I have always been drawn to the ‘assemblage of things’. I love collecting, living with, enjoying and then combining found things that make up stories relevant for me. They’ become visual 3D pages from my life’s diary.
firstname.lastname@example.org pincode *****
January 2010 (at the time Haiti Earthquake disaster) - The work consists of parallel themes of threat and beauty; specifically in the context of being on the net; being on-line. The starting point for this work, was in the representation of ‘the internet, the world wide web’ where users login and connect to information and to other users. To read more, see ‘STATEMENTS’
The Truth. Naked we leave as naked we arrive.
A naked impression of a body lies within the form of an egg, suggesting that what was there has either birthed from this, a womb … or possibly moved to beyond from what was rather its tomb. At birth we are reliant on the womb to provide us a safe haven to nourish our bodies into the world. At death we are reclaimed to the earth. Our own fragility in birth and in death is represented in the fetal position entombed within the egg form symbolizing that we have no power over our own birth or death. We come into this world naked, possessing nothing material … and leave the same way … as and only ourselves.
Assembled works as part of a joint exhibition with Joan Martin at the KZNSA Gallery, 2014. See notes on the Statements Tab.
(Green)(Bar) Code: Red Alert!
The bar code represents the man-made systems that we implement in an attempt to control our environment or to enable ever ‘improved’ efficiencies for increased sales and manufacture and ultimately increased consumption – often with an adverse affect on the environment.
I have represented the bar code in wood that has been eaten, eroded and weathered, suggesting that ultimately, all man-made systems will succumb to the forces of nature.
The first set of numbers: 27012009 - represents the date of this exhibition, and for this purpose represents the current - for it is now that we need to take heed urgently.
The second set of numbers: 18882 - is the metric version for 6 ft (six feet) - the depth which generally is considered for burial … signifying our ultimate end on earth. That the numbers constantly sway in the air is significant in that nothing in time “stands still”.
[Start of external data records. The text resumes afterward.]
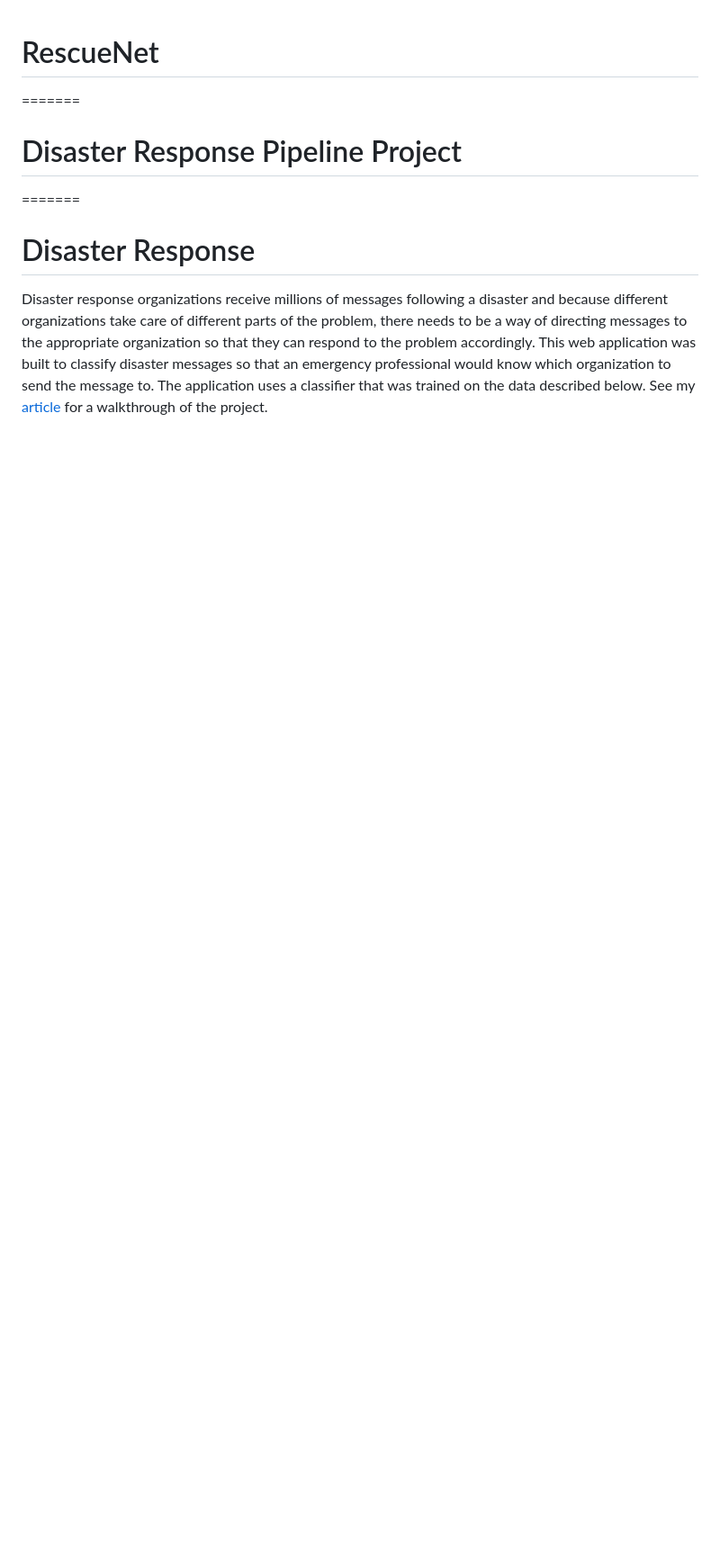
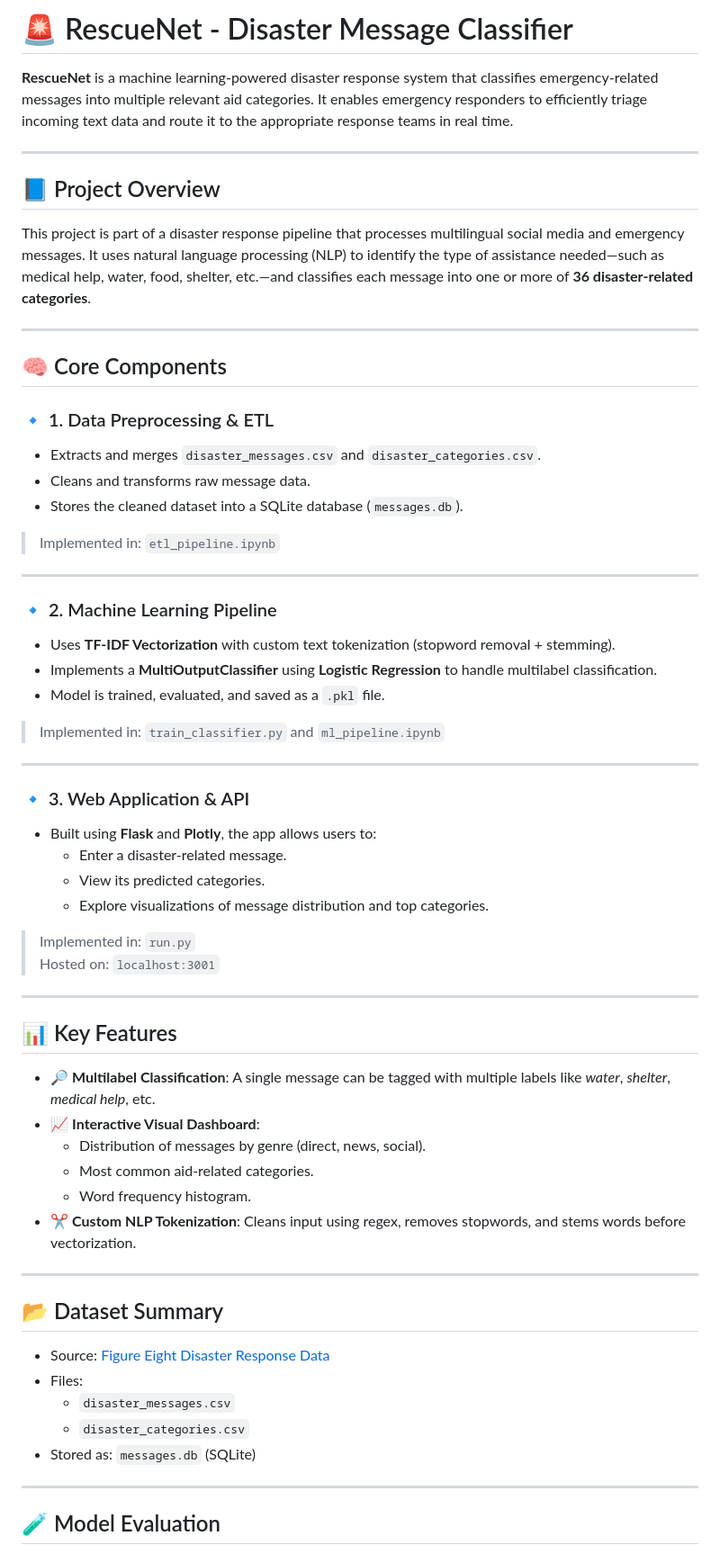
Before and after one commit to dhanusree15/RescueNet, a Markdown page: README.md, the part around one of its changes. Shown at 90% size. Drawn GitHub-style; blank space fills up the shorter version.

```diff
--- a/README.md
+++ b/README.md
@@ -1,11 +1,66 @@
+# 🚨 RescueNet - Disaster Message Classifier
 
+**RescueNet** is a machine learning-powered disaster response system that classifies emergency-related messages into multiple relevant aid categories. It enables emergency responders to efficiently triage incoming text data and route it to the appropriate response teams in real time.
 
-# RescueNet
-=======
-# Disaster Response Pipeline Project
-=======
-# Disaster Response
-Disaster response organizations receive millions of messages following a disaster and because different organizations take care of different parts of the problem, there needs to be a way of directing messages to the appropriate organization so that they can respond to the problem accordingly.
-This web application was built to classify disaster messages so that an emergency professional would know which organization to send the message to.
-The application uses a classifier that was trained on the data described below.
-See my [article](https://medium.com/analytics-vidhya/building-a-text-classifier-for-disaster-response-caf83137e08d) for a walkthrough of the project.
+---
+
+## 📘 Project Overview
+
+This project is part of a disaster response pipeline that processes multilingual social media and emergency messages. It uses natural language processing (NLP) to identify the type of assistance needed—such as medical help, water, food, shelter, etc.—and classifies each message into one or more of **36 disaster-related categories**.
+
+---
+
+## 🧠 Core Components
+
+### 🔹 1. Data Preprocessing & ETL
+- Extracts and merges `disaster_messages.csv` and `disaster_categories.csv`.
+- Cleans and transforms raw message data.
+- Stores the cleaned dataset into a SQLite database (`messages.db`).
+
+> Implemented in: `etl_pipeline.ipynb`
+
+---
+
+### 🔹 2. Machine Learning Pipeline
+- Uses **TF-IDF Vectorization** with custom text tokenization (stopword removal + stemming).
+- Implements a **MultiOutputClassifier** using **Logistic Regression** to handle multilabel classification.
+- Model is trained, evaluated, and saved as a `.pkl` file.
+
+> Implemented in: `train_classifier.py` and `ml_pipeline.ipynb`
+
+---
+
+### 🔹 3. Web Application & API
+- Built using **Flask** and **Plotly**, the app allows users to:
+  - Enter a disaster-related message.
+  - View its predicted categories.
+  - Explore visualizations of message distribution and top categories.
+
+> Implemented in: `run.py`
+> Hosted on: `localhost:3001`
+
+---
+
+## 📊 Key Features
+
+- 🔎 **Multilabel Classification**: A single message can be tagged with multiple labels like *water*, *shelter*, *medical help*, etc.
+- 📈 **Interactive Visual Dashboard**:
+  - Distribution of messages by genre (direct, news, social).
+  - Most common aid-related categories.
+  - Word frequency histogram.
+- ✂️ **Custom NLP Tokenization**: Cleans input using regex, removes stopwords, and stems words before vectorization.
+
+---
+
+## 📂 Dataset Summary
+
+- Source: [Figure Eight Disaster Response Data](https://appen.com/)
+- Files:
+  - `disaster_messages.csv`
+  - `disaster_categories.csv`
+- Stored as: `messages.db` (SQLite)
+
+---
+
+## 🧪 Model Evaluation
+
```
Also changed, not shown: other parts of README.md (+33 -138 lines).
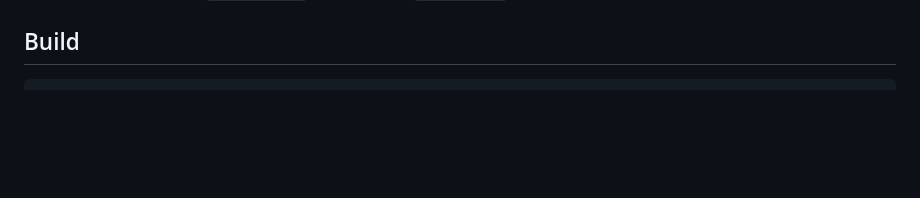
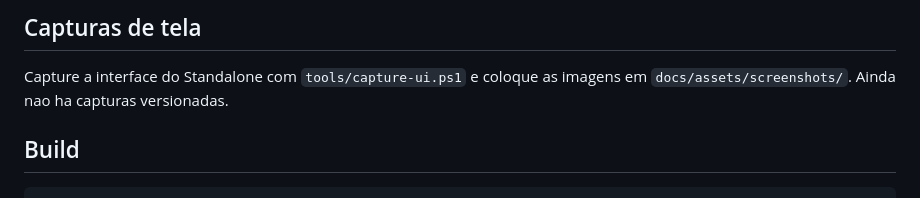
Before and after one commit to 9matesu/Opcoda, a Markdown page: README.md, the part around one of its changes. Rendered like a GitHub page; blank space fills up the shorter version.

Commit message:
Complete README with diagram and screenshot guide

```diff
--- a/README.md
+++ b/README.md
@@ -23,3 +37,7 @@ the region being played.
+## Capturas de tela
+
+Capture a interface do Standalone com `tools/capture-ui.ps1` e coloque as
+imagens em `docs/assets/screenshots/`. Ainda nao ha capturas versionadas.
 
 ## Build
 
```
Also changed, not shown: other parts of README.md (+14 -0 lines).
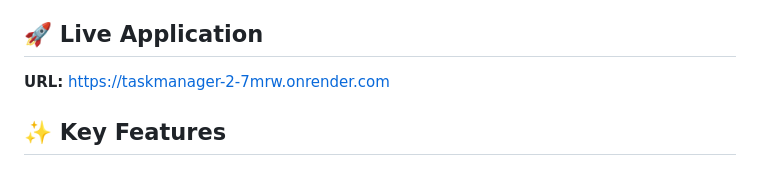
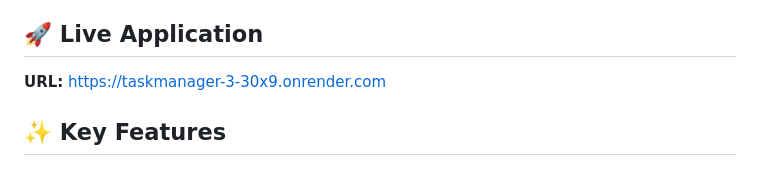
Before and after one commit to shreeyan12/taskmanager, a Markdown page: README.md, the part around the change. GitHub-like rendering.

```diff
--- a/README.md
+++ b/README.md
@@ -3,7 +3,7 @@
 TaskZen is a comprehensive task management application built with Django, featuring a clean, minimalistic UI and powerful functionality for organizing and tracking tasks.
 
 ## 🚀 Live Application
-**URL:** https://taskmanager-2-7mrw.onrender.com
+**URL:** https://taskmanager-3-30x9.onrender.com
 
 ## ✨ Key Features
 
```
The ‘Green Bar Code’ system in South Africa used in our identity documents and the use of this in the title of the work is significant in suggesting that we as individuals all have a role to play in ensuring a greener environment. As in our identity number, there are also thirteen numbers in the work.
The red light has reference to a bar code being scanned or being ‘read’ and brings our attention to what the code is ‘telling us’. There is a ‘Red Alert’ from and for our ‘Green Planet’. The red electrical cord from the light also represents the blood veins of life.
The plant growing from out one of the pieces of wood suggests hope … and is significant in that it is growing from decay - new life created from the old (recycling), life ever striving and struggling to survive.
The images of people at the top of the bar code are from photographs that I have been taking of people in and around Durban for the past 13 months. The images are of people across all spectrums of life, going about their daily business; people that are in the system and responsible for it and seemingly unaware of the urgency and severity of the environmental crisis.
Remnants of map, stamps, newspaper and other images of people found within the bar code suggest that we are a part of the man-made systems and will also be a part of the natural system where we too will be weathered, eroded and ‘broken down’ back into the earth. The rusted bottle tops hint at a carefree approach to life where we disregard the impact we have on our planet.
The time for partying though is over … the bar is closed and the code being signaled loud and clear is red alert! Red alert! RED ALERT!
My inspiration for this work was Alberto Giacometti’s ‘Standing Woman’. I made the piece at the time of the xenophobic attacks in Durban and got to thinking how the bondage of an individual’s fear and despair (woe) can affect the community as a whole.
Perhaps in order for us to see the whole, we need to stand back, and like Giacometti, to question and to try to find a new way of looking and translating what we see.
Born in the tiny village of Borgonovo in eastern Switzerland in 1901, Giacometti chose Paris as his city of adoption. When he left Paris to visit his mother in Geneva some 20 years later, little did he know that he would end up living there from 1942 to 1945. At the time he was not authorised to return to France due to his Swiss nationality.
The period from 1935-1946 proved to be a difficult one for Alberto. Not only was it wartime, but he was also undergoing one of the longest and deepest crises of his artistic career. "This transitional period was a major rupture in his career," said Schneider. "He loses all contact with galleries and doesn't show his work. But it's a period when he questions his work and tries to find a new way of looking and translating what he sees." During this period his work also started to reduce in size, reflecting his attempt to represent bodies and heads according to how he saw them at a distance.
"I saw nothing but countless details. To see the whole I had to push the model further and further back. The more distant the head, the more it shrank in size, something that terrorised me," Alberto commented.
– Geneva’s Rath Museum: Nadia Schneider, curator of the retrospective, told swissinfo.ch. – Nov 11, 2009